> _AIM OF THE TASK_:
Where a line in the listing below holds "swiss", add it to the tally, and reply with that tally alone.

> _EXERCISE DATA_:
_ _ _

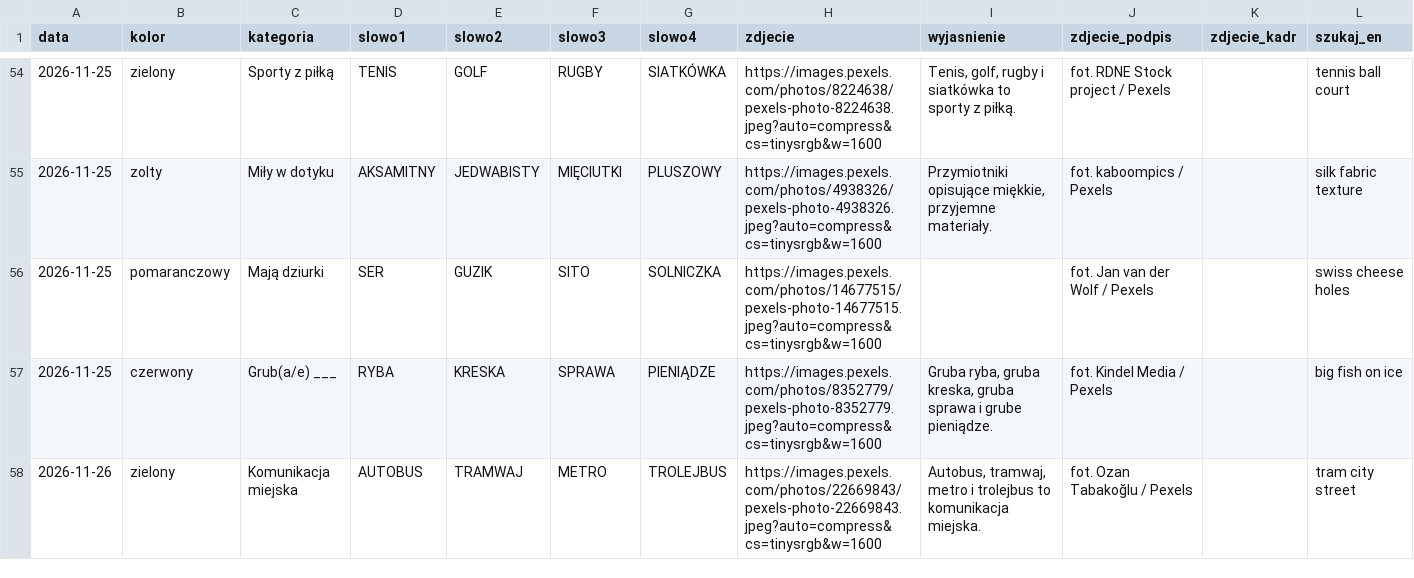
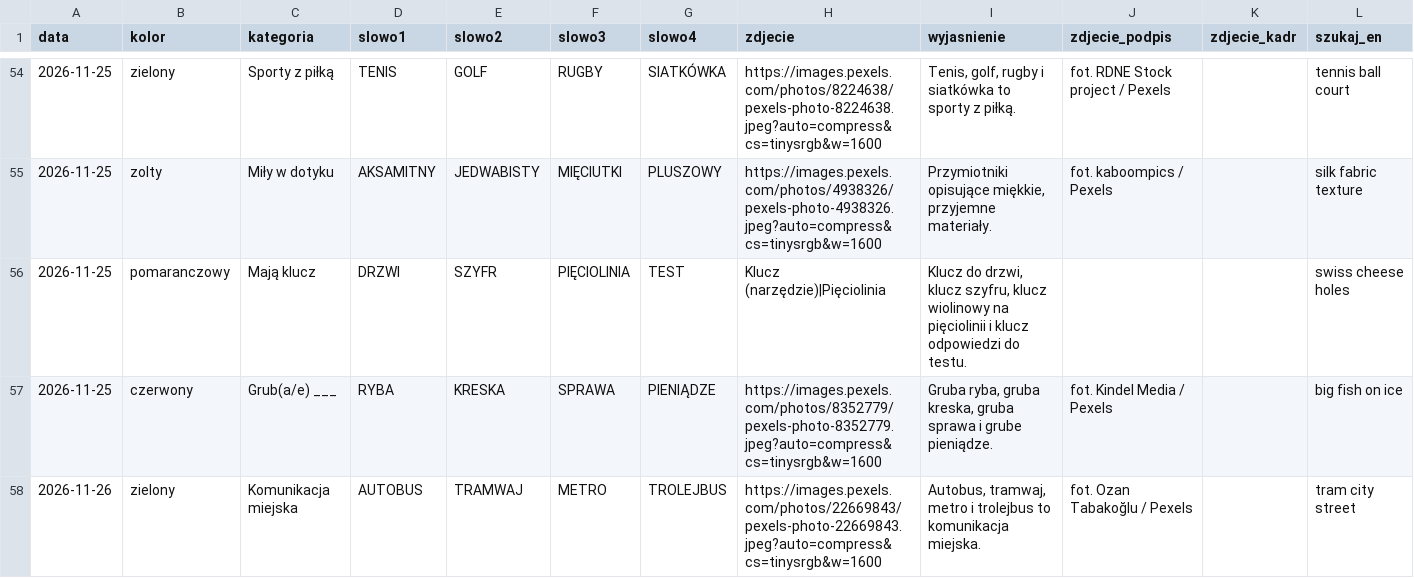
Before and after one commit to cinas99/czworki, a CSV file: zagadki.csv, drawn as a sheet; only a part is shown, gaps mark what is left out.

Commit message:
Panel: „Mają dziurki” → „Mają klucz” (2026-11-25) [quiethours.apps@gmail.com]

```diff
--- a/zagadki.csv
+++ b/zagadki.csv
@@ -55,3 +55,3 @@ data,kolor,kategoria,slowo1,slowo2,slowo3,slowo4,zdjecie,wyjasnienie,zdjecie_pod
 2026-11-25,zolty,Miły w dotyku,AKSAMITNY,JEDWABISTY,MIĘCIUTKI,PLUSZOWY,https://images.pexels.com/photos/4938326/pexels-photo-4938326.jpeg?auto=compress&cs=tinysrgb&w=1600,"Przymiotniki opisujące miękkie, przyjemne materiały.",fot. kaboompics / Pexels,,silk fabric texture
-2026-11-25,pomaranczowy,Mają dziurki,SER,GUZIK,SITO,SOLNICZKA,https://images.pexels.com/photos/14677515/pexels-photo-14677515.jpeg?auto=compress&cs=tinysrgb&w=1600,,fot. Jan van der Wolf / Pexels,,swiss cheese holes
+2026-11-25,pomaranczowy,Mają klucz,DRZWI,SZYFR,PIĘCIOLINIA,TEST,Klucz (narzędzie)|Pięciolinia,"Klucz do drzwi, klucz szyfru, klucz wiolinowy na pięciolinii i klucz odpowiedzi do testu.",,,swiss cheese holes
 2026-11-25,czerwony,Grub(a/e) ___,RYBA,KRESKA,SPRAWA,PIENIĄDZE,https://images.pexels.com/photos/8352779/pexels-photo-8352779.jpeg?auto=compress&cs=tinysrgb&w=1600,"Gruba ryba, gruba kreska, gruba sprawa i grube pieniądze.",fot. Kindel Media / Pexels,,big fish on ice
```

_ _ _

> _RESULT_:
2